■ **Dataset extract**:
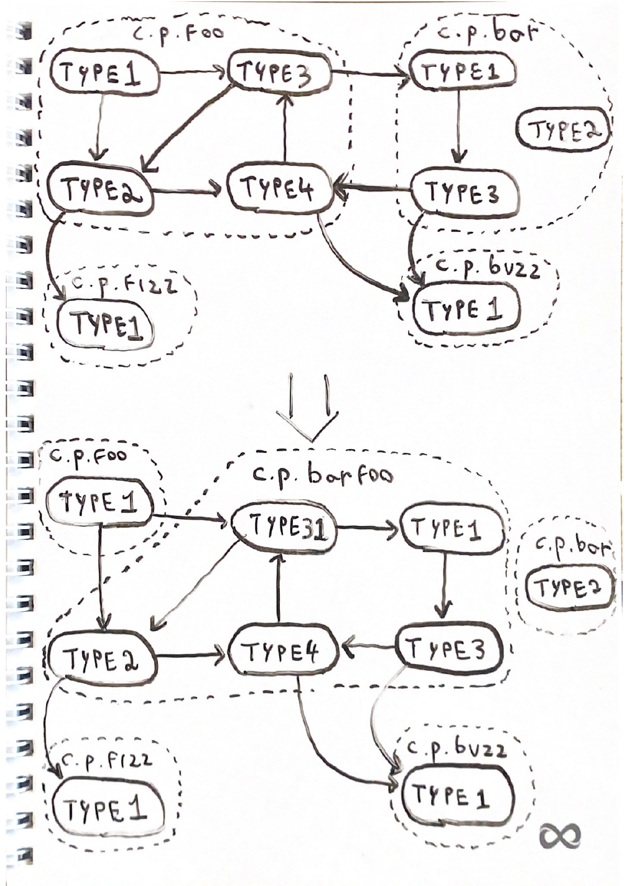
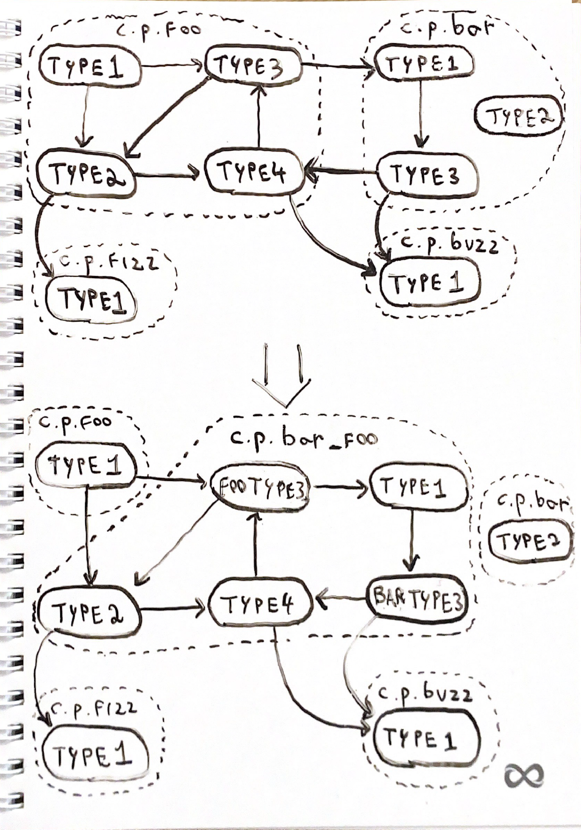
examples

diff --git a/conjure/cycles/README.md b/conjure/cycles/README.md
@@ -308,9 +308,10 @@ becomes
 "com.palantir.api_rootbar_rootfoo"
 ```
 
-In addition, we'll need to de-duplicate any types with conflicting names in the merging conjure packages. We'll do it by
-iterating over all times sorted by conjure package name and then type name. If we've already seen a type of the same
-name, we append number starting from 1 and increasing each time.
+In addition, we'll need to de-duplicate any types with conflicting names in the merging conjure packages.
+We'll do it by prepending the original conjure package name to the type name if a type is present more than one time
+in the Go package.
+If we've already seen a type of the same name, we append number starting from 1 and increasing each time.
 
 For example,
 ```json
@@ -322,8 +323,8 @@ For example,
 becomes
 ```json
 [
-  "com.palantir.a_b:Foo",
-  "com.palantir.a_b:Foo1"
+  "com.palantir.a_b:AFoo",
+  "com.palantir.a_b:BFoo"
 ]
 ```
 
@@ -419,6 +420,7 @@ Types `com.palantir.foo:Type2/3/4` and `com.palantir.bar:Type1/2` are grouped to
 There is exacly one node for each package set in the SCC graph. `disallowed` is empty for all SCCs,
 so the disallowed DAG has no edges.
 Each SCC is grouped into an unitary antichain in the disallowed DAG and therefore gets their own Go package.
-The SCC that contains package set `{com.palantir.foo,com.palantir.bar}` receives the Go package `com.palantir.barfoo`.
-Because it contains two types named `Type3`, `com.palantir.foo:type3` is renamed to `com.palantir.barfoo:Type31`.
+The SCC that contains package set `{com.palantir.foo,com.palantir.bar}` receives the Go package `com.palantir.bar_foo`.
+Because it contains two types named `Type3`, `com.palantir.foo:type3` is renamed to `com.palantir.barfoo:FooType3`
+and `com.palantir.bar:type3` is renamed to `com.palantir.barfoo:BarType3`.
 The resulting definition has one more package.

...

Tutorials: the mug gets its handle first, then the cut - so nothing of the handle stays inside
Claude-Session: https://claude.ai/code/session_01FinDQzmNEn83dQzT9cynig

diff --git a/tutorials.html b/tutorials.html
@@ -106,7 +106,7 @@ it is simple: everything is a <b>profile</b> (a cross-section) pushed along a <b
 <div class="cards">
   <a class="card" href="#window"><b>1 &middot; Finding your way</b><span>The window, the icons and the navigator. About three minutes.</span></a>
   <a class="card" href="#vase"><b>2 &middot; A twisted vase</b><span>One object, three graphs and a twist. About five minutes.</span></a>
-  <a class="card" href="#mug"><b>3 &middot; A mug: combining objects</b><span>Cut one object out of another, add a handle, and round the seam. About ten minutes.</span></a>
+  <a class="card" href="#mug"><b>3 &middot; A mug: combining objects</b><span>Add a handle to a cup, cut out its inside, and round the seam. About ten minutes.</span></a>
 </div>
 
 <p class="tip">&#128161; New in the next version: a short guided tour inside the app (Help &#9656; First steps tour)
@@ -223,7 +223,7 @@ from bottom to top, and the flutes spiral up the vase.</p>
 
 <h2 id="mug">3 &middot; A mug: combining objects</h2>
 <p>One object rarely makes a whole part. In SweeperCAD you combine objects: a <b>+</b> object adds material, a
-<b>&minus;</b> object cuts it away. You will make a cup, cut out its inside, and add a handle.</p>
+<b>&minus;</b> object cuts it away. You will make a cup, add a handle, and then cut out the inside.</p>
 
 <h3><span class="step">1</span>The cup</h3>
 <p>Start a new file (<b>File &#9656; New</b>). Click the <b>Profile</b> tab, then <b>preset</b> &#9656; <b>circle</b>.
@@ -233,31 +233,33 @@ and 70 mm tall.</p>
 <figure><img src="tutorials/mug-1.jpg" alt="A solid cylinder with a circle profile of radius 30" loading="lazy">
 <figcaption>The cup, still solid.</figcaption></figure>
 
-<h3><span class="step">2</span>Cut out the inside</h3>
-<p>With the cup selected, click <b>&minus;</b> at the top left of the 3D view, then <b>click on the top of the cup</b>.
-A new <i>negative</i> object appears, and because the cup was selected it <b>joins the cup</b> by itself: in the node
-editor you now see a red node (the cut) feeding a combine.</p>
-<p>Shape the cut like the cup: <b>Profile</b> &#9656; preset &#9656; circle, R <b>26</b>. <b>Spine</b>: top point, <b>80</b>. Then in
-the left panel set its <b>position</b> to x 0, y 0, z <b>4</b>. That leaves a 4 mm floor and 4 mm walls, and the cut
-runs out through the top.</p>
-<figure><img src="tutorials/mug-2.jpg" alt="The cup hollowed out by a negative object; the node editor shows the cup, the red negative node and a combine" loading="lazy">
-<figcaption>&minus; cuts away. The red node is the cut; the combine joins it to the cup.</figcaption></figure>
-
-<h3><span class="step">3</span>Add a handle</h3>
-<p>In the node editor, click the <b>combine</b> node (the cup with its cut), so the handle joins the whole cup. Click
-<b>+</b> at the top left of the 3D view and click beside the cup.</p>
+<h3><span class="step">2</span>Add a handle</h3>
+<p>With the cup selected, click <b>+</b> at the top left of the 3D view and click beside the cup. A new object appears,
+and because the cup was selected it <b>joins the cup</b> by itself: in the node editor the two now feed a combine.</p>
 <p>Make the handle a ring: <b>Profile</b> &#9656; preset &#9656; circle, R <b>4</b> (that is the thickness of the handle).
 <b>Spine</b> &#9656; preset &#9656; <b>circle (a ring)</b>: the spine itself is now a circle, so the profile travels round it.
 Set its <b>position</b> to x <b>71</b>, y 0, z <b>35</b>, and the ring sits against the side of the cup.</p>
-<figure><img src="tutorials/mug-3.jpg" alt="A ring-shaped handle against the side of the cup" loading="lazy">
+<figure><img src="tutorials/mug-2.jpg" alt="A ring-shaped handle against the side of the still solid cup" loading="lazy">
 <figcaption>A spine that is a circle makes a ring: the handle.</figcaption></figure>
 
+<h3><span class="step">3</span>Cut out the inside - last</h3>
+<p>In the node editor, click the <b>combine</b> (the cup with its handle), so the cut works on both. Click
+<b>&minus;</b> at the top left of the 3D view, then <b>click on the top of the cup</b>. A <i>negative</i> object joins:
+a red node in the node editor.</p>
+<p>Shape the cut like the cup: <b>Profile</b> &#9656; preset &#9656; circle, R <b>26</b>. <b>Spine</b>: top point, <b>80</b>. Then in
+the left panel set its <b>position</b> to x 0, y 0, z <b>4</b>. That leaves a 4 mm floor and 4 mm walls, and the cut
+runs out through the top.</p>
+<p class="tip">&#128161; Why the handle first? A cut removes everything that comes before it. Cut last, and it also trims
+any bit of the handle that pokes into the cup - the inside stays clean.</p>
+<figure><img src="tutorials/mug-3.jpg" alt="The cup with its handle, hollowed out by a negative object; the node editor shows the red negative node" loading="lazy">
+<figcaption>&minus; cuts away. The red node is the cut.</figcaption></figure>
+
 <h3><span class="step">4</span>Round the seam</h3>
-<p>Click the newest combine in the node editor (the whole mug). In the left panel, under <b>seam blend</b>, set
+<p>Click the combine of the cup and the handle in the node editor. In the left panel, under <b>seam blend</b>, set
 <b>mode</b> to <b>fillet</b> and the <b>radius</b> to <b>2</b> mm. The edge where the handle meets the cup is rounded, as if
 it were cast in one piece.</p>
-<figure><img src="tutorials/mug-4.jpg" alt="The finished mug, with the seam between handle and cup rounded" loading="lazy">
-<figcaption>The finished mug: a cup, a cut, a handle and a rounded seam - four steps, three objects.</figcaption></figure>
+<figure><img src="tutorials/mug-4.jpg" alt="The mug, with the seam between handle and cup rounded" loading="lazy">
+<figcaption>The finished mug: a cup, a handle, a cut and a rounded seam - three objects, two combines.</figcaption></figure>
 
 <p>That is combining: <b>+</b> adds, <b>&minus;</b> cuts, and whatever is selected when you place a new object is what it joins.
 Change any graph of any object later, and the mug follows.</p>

* * *

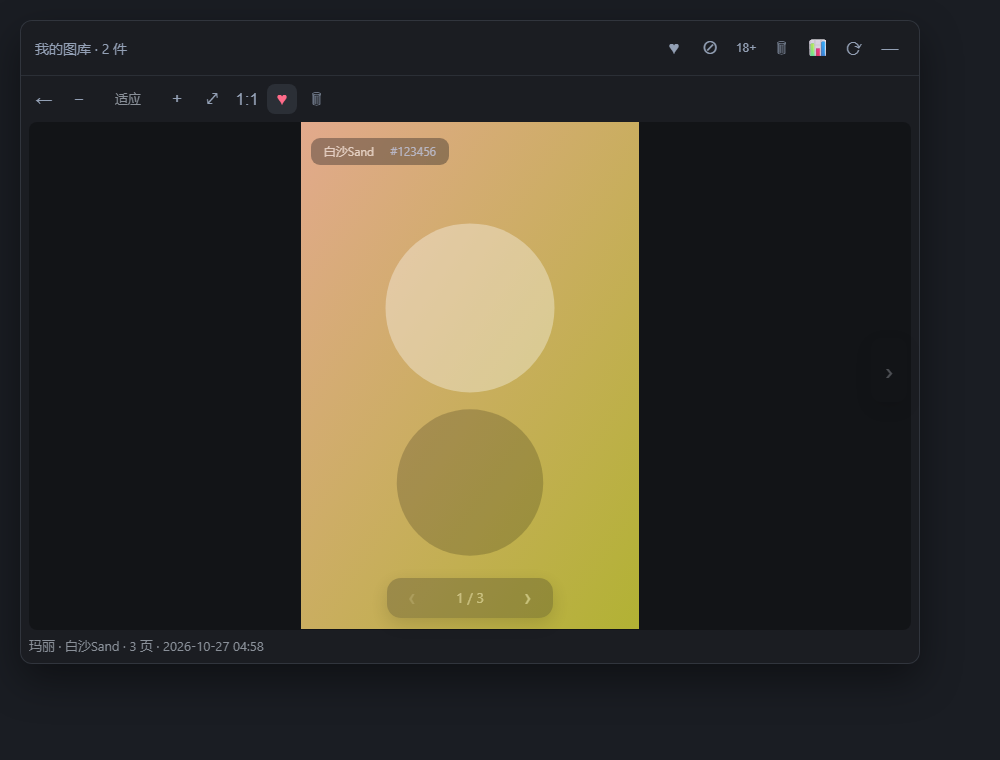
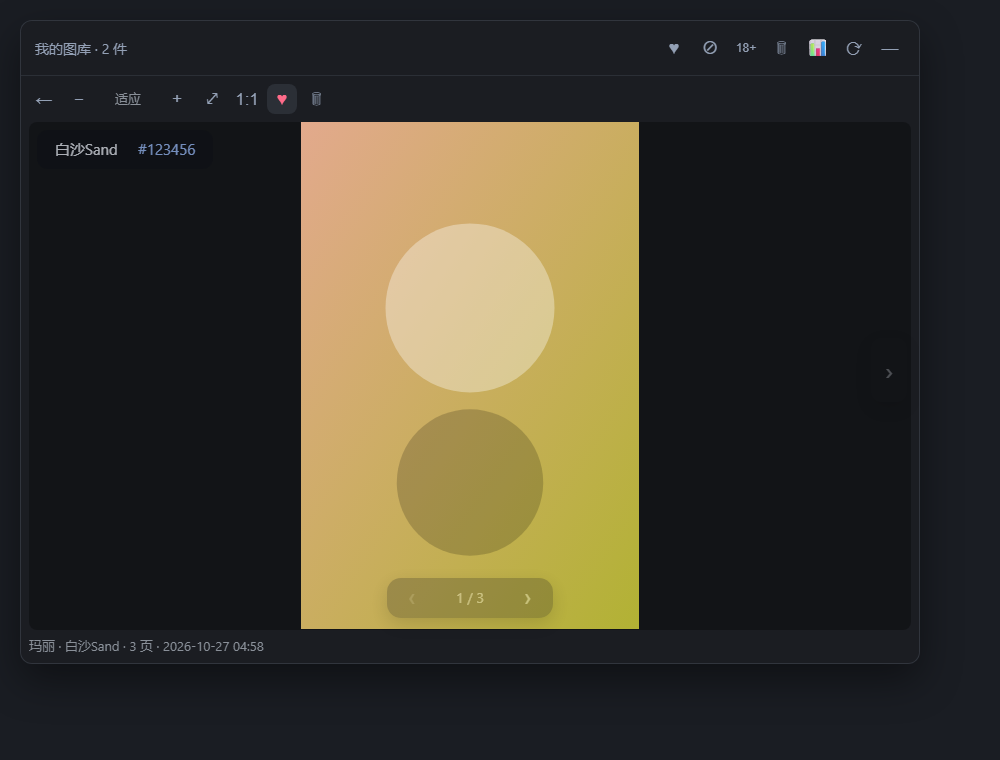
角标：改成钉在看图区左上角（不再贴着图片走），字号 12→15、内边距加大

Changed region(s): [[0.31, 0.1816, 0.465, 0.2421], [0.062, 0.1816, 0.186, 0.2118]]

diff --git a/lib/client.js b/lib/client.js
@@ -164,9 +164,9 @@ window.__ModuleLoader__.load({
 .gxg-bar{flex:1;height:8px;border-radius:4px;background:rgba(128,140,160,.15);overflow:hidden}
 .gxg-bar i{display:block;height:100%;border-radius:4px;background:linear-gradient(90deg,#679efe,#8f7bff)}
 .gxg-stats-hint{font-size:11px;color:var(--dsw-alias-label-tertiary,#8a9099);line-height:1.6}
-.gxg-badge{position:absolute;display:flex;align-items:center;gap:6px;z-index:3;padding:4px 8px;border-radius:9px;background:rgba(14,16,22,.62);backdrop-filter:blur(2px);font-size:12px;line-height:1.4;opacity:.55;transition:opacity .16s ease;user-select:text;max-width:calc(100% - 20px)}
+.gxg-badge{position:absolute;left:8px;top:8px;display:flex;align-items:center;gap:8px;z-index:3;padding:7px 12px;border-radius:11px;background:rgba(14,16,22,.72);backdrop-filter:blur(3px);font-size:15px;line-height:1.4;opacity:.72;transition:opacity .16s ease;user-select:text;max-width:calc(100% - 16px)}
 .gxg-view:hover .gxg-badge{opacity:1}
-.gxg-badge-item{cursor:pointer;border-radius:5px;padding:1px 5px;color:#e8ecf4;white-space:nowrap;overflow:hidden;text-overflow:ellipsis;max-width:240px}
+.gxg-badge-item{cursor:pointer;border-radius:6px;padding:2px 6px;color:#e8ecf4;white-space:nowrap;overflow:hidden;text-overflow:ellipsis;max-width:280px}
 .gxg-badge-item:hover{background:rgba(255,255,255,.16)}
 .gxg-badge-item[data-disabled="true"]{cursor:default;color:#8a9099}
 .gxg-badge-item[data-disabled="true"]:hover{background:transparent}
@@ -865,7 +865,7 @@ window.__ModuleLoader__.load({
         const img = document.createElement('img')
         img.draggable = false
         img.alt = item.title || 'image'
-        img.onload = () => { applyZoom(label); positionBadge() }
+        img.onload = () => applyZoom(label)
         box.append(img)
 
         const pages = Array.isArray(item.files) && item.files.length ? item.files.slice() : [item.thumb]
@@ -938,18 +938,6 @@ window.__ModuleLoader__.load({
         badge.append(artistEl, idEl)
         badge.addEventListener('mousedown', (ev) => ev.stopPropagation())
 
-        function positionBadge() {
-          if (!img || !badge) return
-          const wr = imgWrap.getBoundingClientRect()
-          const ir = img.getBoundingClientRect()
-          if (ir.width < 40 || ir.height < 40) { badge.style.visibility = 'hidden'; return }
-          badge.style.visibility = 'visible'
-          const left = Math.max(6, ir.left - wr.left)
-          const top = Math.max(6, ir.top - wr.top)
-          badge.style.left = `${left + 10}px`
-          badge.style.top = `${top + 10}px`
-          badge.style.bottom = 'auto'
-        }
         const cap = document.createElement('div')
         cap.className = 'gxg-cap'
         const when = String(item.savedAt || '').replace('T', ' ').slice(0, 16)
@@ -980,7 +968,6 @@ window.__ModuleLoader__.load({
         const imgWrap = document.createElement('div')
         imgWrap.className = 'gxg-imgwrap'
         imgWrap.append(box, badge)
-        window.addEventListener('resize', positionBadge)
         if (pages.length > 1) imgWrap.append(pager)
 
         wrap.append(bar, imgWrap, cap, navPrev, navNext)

■ **Description of the task**:
Write out, from the lines above, only those from the line with "There is exacly" to the line with "-The SCC that", exactly as given, including the first and the last.

■ **Your solution**:
 There is exacly one node for each package set in the SCC graph. `disallowed` is empty for all SCCs,
 so the disallowed DAG has no edges.
 Each SCC is grouped into an unitary antichain in the disallowed DAG and therefore gets their own Go package.
-The SCC that contains package set `{com.palantir.foo,com.palantir.bar}` receives the Go package `com.palantir.barfoo`.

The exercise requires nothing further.